§ **Assignment**: Reply with one number: the count of lines in the data that hold the string "Content".

§ **Data shown**:
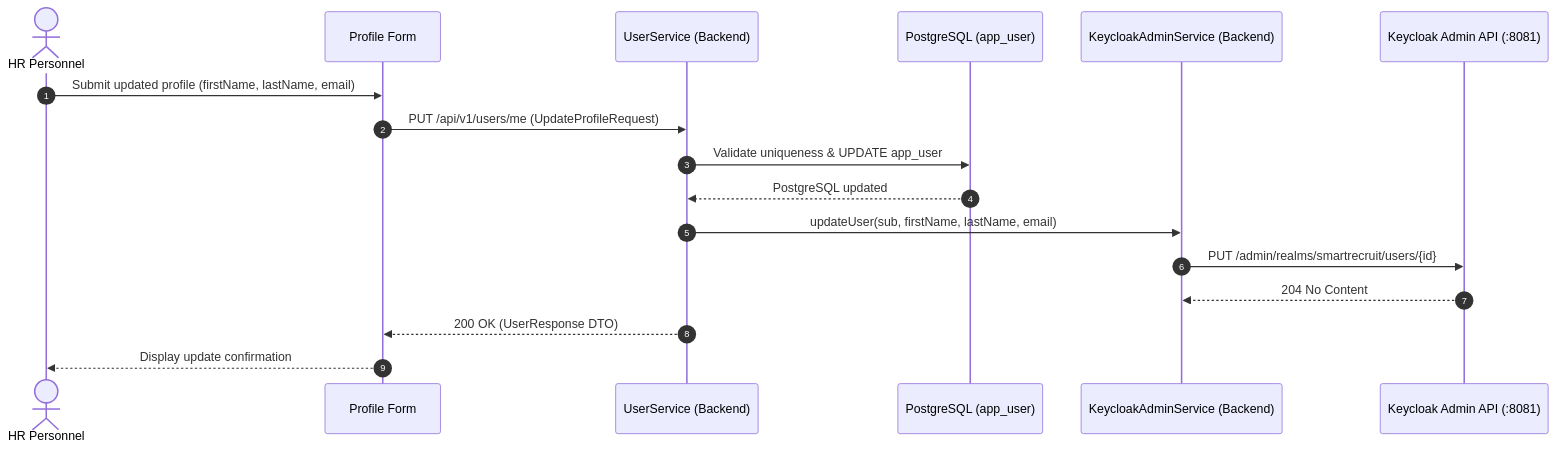
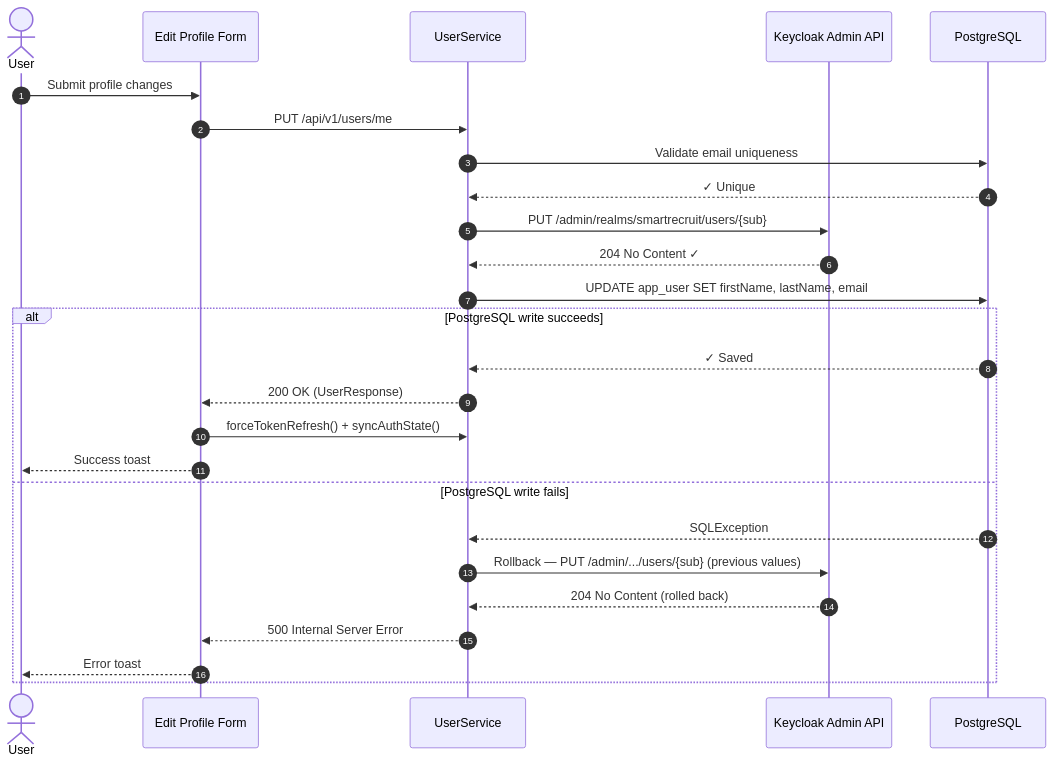
The third of 3 diagrams in docs/KEYCLOAK_AUTH.md (yousseftag/SmartRecruit), drawn with Mermaid before and after one commit. The commit also changed other lines of this file, not shown here.

Commit message:
docs(auth): update authentication architecture and synchronization model

````diff
--- a/docs/KEYCLOAK_AUTH.md
+++ b/docs/KEYCLOAK_AUTH.md
@@ -166,20 +283,31 @@
 ```mermaid
 sequenceDiagram
     autonumber
-    actor User as HR Personnel
-    participant Comp as Profile Form
-    participant UserSvc as UserService (Backend)
-    participant DB as PostgreSQL (app_user)
-    participant KcAdmin as KeycloakAdminService (Backend)
-    participant Keycloak as Keycloak Admin API (:8081)
+    actor User
+    participant Form as Edit Profile Form
+    participant Backend as UserService
+    participant KC as Keycloak Admin API
+    participant DB as PostgreSQL
 
-    User->>Comp: Submit updated profile (firstName, lastName, email)
-    Comp->>UserSvc: PUT /api/v1/users/me (UpdateProfileRequest)
-    UserSvc->>DB: Validate uniqueness & UPDATE app_user
-    DB-->>UserSvc: PostgreSQL updated
-    UserSvc->>KcAdmin: updateUser(sub, firstName, lastName, email)
-    KcAdmin->>Keycloak: PUT /admin/realms/smartrecruit/users/{id}
-    Keycloak-->>KcAdmin: 204 No Content
-    UserSvc-->>Comp: 200 OK (UserResponse DTO)
-    Comp-->>User: Display update confirmation
+    User->>Form: Submit profile changes
+    Form->>Backend: PUT /api/v1/users/me
+    Backend->>DB: Validate email uniqueness
+    DB-->>Backend: ✓ Unique
+
+    Backend->>KC: PUT /admin/realms/smartrecruit/users/{sub}
+    KC-->>Backend: 204 No Content ✓
+
+    Backend->>DB: UPDATE app_user SET firstName, lastName, email
+    alt PostgreSQL write succeeds
+        DB-->>Backend: ✓ Saved
+        Backend-->>Form: 200 OK (UserResponse)
+        Form->>Backend: forceTokenRefresh() + syncAuthState()
+        Form-->>User: Success toast
+    else PostgreSQL write fails
+        DB-->>Backend: SQLException
+        Backend->>KC: Rollback — PUT /admin/.../users/{sub} (previous values)
+        KC-->>Backend: 204 No Content (rolled back)
+        Backend-->>Form: 500 Internal Server Error
+        Form-->>User: Error toast
+    end
 ```
````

§ **Task output**: 3